As noted in the essay on “King Kong” (1933) this week, Robert Armstrong has a scene where he briefly whistles a bit of “St. Louis Blues.” This is a follow-up perhaps to his remark, “Blondes are scarce around here,” when it is noticed that the natives are fascinated by Fay Wray. The song’s lyric, “If it wasn’t for powder and her store-bought hair, that man of mine wouldn’t go nowhere,” is possibly the cue for his cavalier whistling of this blues song. Kong is clearly taken by Wray, more than she is “taken” by him.
The song “St. Louis Blues” with its famous first line, “I hate to see evening sun go down,” has been featured in a number of films, most effectively in “Ladies They Talk About” (1933) where it is played against the opening credits and at the end, and sung by Etta Moten in the prison sequence to evoke hard-bitten women of loose morals and rough lives.
Possibly first featured in a 1929 short called “St. Louis Blues,” the song is sung and dramatized by legendry blues singer Bessie Smith, reportedly chosen by its composer W.C. Handy for the job. It features an all-African American cast, and bit of it can be seen here. Miss Smith’s rendition is raw, tortured, and though the rest of the cast in the café sing with her, they do not notice her pain. Only at the end we see the anguished expression of the bartender.
The song was also featured in the other films called “St. Louis Blues” made in 1939 and in 1958, both with unrelated stories. The last was a biography of Handy starring Nat “King” Cole and Pearl Bailey.

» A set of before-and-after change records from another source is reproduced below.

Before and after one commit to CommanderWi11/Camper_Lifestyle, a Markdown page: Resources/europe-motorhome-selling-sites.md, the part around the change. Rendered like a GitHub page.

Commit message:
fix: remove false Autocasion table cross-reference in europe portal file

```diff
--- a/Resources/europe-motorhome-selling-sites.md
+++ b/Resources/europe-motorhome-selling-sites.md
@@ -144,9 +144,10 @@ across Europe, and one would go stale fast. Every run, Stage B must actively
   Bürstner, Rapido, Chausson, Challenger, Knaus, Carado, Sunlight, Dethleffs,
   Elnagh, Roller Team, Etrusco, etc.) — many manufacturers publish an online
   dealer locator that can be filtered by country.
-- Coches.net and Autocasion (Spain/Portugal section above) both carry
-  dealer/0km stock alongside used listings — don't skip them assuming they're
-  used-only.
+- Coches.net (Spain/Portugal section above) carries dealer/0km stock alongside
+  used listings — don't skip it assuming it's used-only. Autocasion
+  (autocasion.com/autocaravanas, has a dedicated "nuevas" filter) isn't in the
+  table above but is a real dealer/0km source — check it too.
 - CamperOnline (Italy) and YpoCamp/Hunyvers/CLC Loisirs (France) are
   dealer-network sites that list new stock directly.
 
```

The tune is haunting, rhythmic, captures a time and a mood, and it’s interesting to see how many times and in how many ways it has been used in film. Can you think of any others?
Tomorrow, a special reprise of a blog entry on director William Wyler for the “Wyler-thon” going on at the GoatdogBlog site from the 21st through the 23rd. Stop by this site for other blogs on William Wyler’s films.
And, we’ll see you Monday. Have a great weekend.